OAKLAND, California – On Monday morning, the former 23rd Avenue Branch of the Oakland Public Library was occupied and renamed the Victor Martinez People’s Library. The building was shut down as a public library in 1976 and was briefly an alternative school and later a social services facility(1). The building has been vacant since 2010, located on 1449 Miller Avenue in East Oakland.
Here’s an initial statement from the people’s library:
The building unveiled today as the Victor Martinez Community Library was part of a Carnegie Foundation endowment of four libraries given to the city of Oakland between 1916 and 1918. Oakland’s librarian at the time, Charles S. Greene, believed that the city’s people would benefit most from libraries placed within their communities.
Despite this vision, the building was one of seven branch casualties of budget cuts in the late seventies, severing vital library life-lines in poor and working communities. Since then, the “Latin American Branch” library building located at the corner of Miller and 15th st. has mostly sat empty, despite the fact that the next nearest library is miles away, and increasingly difficult to access in a city like Oakland with an increasingly expensive transit system. With its eroding chain link fence and decaying, armored exterior, the building is much more than an eyesore; the unused, but inaccessible, space creates a life-draining dark vacuum of stability that serves at best as a convenient place for the unscrupulous to dump their old mattresses, couches and assorted garbage.

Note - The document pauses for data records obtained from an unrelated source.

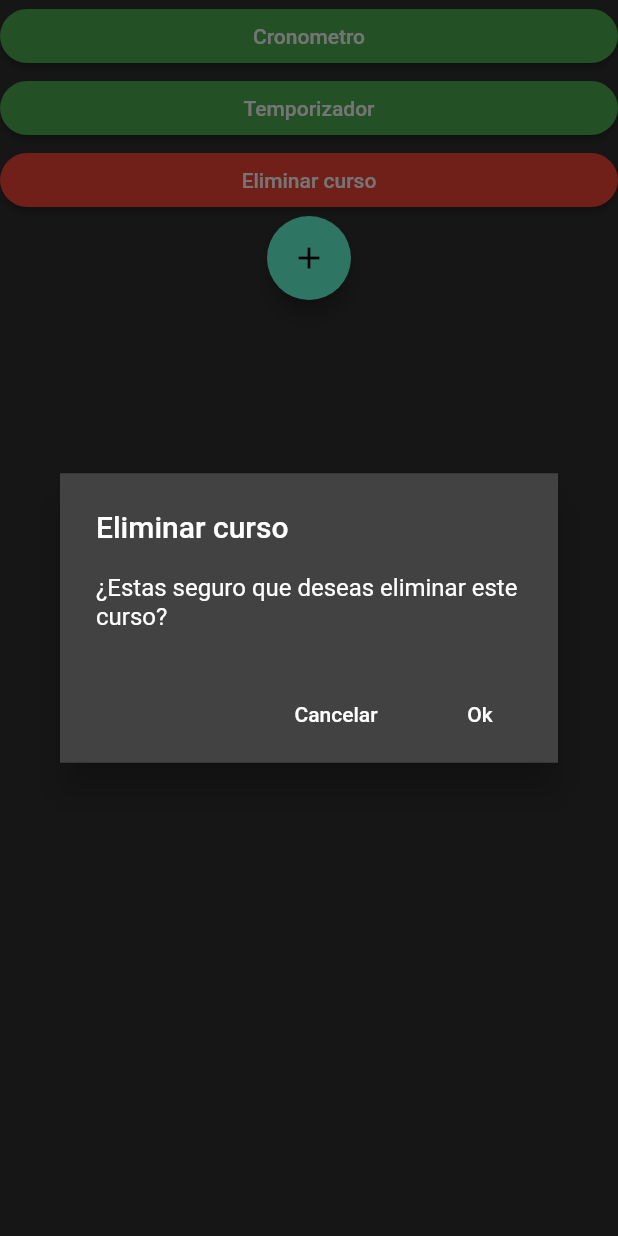
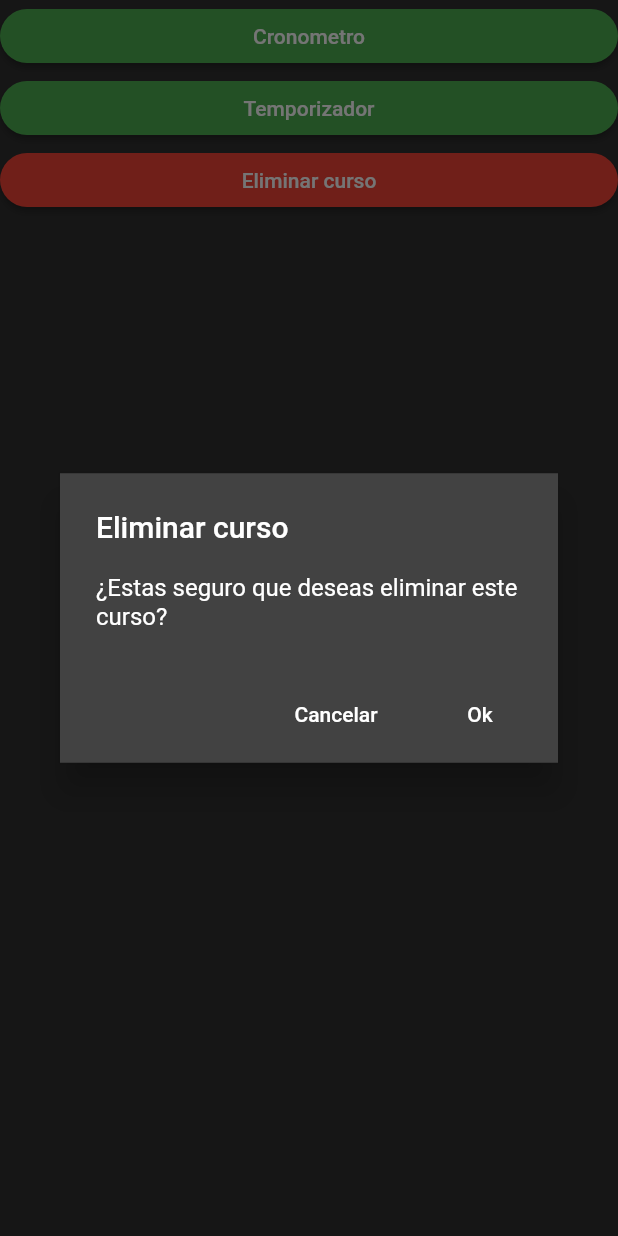
Before and after one commit to sebaav12/Infinity-Proyect-Flutter, a Flutter app: the DataCoursePage screen opened directly, after a tap on "Eliminar curso", on a phone screen of 412 x 824 dp. Run offline on Flutter 3.47's test engine with Material 2 defaults, Android fonts, the phone set to English and light mode, and no system bars; our stand-ins replace percent_indicator, sqflite; accounts and stored records are empty.

```diff
--- a/lib/pages/data_course_page.dart
+++ b/lib/pages/data_course_page.dart
@@ -27,6 +27,8 @@ class DataCoursePage extends StatelessWidget {
           shape: StadiumBorder(),
           onPressed: () => _mostrarAlert(context),
         ),
+
+        /*
         FloatingActionButton(
           child: Icon(Icons.add),
           onPressed: () {
@@ -39,6 +41,7 @@ class DataCoursePage extends StatelessWidget {
             Navigator.pushNamed(context, "/curso");
           },
         ),
+        */
       ]),
     );
   }
--- a/lib/pages/home_page.dart
+++ b/lib/pages/home_page.dart
@@ -1,5 +1,6 @@
 import 'package:flutter/material.dart';
-import 'package:infinity/provider/db_provider.dart';
+import 'package:infinity/provider/course_list_provider.dart';
+import 'package:provider/provider.dart';
 
 // change `flutter_database` to whatever your project name is
 
@@ -37,7 +38,28 @@ class HomePage extends StatelessWidget {
 
   // Lista estatica - temporal
   Widget _lista(BuildContext context) {
-    return ListView(
+    // Usar el ScanListProvider redibujando la escena
+    final courseListProvider = Provider.of<CourseListProvider>(context);
+
+    // Carga de cursos
+    courseListProvider.cargarCourses();
+
+    final courses = courseListProvider.courses;
+
+    return ListView.builder(
+      itemCount: courses.length,
+      itemBuilder: (_, i) => ListTile(
+        leading: Icon(Icons.map, color: Theme.of(context).primaryColor),
+        title: Text(courses[i].name),
+        subtitle: Text(courses[i].description),
+        trailing: Icon(Icons.keyboard_arrow_right, color: Colors.grey),
+        onTap: () => {
+          print(courses[i].id),
+          Navigator.pushNamed(context, "/curso"),
+        },
+      ),
+    );
+    /* return ListView(
       children: <Widget>[
         ListTile(
           leading: Icon(Icons.map),
@@ -66,6 +88,7 @@ class HomePage extends StatelessWidget {
         ),
       ],
     );
+    */
   }
 
   // Button onPressed methods
--- a/lib/provider/course_list_provider.dart
+++ b/lib/provider/course_list_provider.dart
@@ -8,7 +8,7 @@ class CourseListProvider extends ChangeNotifier {
 
   Future<CourseModel> nuevoCourse(String name, description) async {
     final nuevoCourse = new CourseModel(name: name, description: description);
-    final id = await DBProvider.db.nuevoCourseRaw(nuevoCourse);
+    final id = await DBProvider.db.nuevoCourse(nuevoCourse);
     // Asignar el ID de la base de datos al modelo
     nuevoCourse.id = id;
     this.courses.add(nuevoCourse);
```
Also changed, not shown: lib/pages/new_course.dart (+12 -4 lines), lib/provider/db_provider.dart (+8 -0 lines).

This morning, a group of activists opened this building again for use as a library. Inside is the modest seed for a library and community center—hundreds of books donated by people who envision the rebirth of local, community-owned libraries and social and political centers throughout Oakland. We’ve named the building after recently deceased author, Victor Martinez, who overcame a young life of hard agricultural work to become a successful writer in the Bay Area. His semi-autobiographical novel, Parrot in the Oven, has become a seminal work of the Latino experience. Martinez died last year at 56 of an illness caused by his work in the fields.
If you live in this community, we only ask that you think about how you can use this building. Name it anything you like. Purpose it to any goal that benefits the community—library, social or political neighborhood center. All we ask is that you consider keeping it out of the hands of a city which will only seal the fence and doors again, turning the space back into an aggregator of the city’s trash and a dark hole in the middle of an embattled community. The doors here are open. And there are many others simply waiting to be.
~7pm: The library needs the listed items.
11:40pm: Police raid the library, boarding it up and closing the fence off. Organizers call for a meeting outside the library for 10am (Tuesday).
- Read more about the life of Victor Martinez.
- In recognition of the one-year anniversary of the first BART protest over Charles Hill’s death, #opBART has been rebooted today, August 13th, for 5pm at the Fruitvale BART station.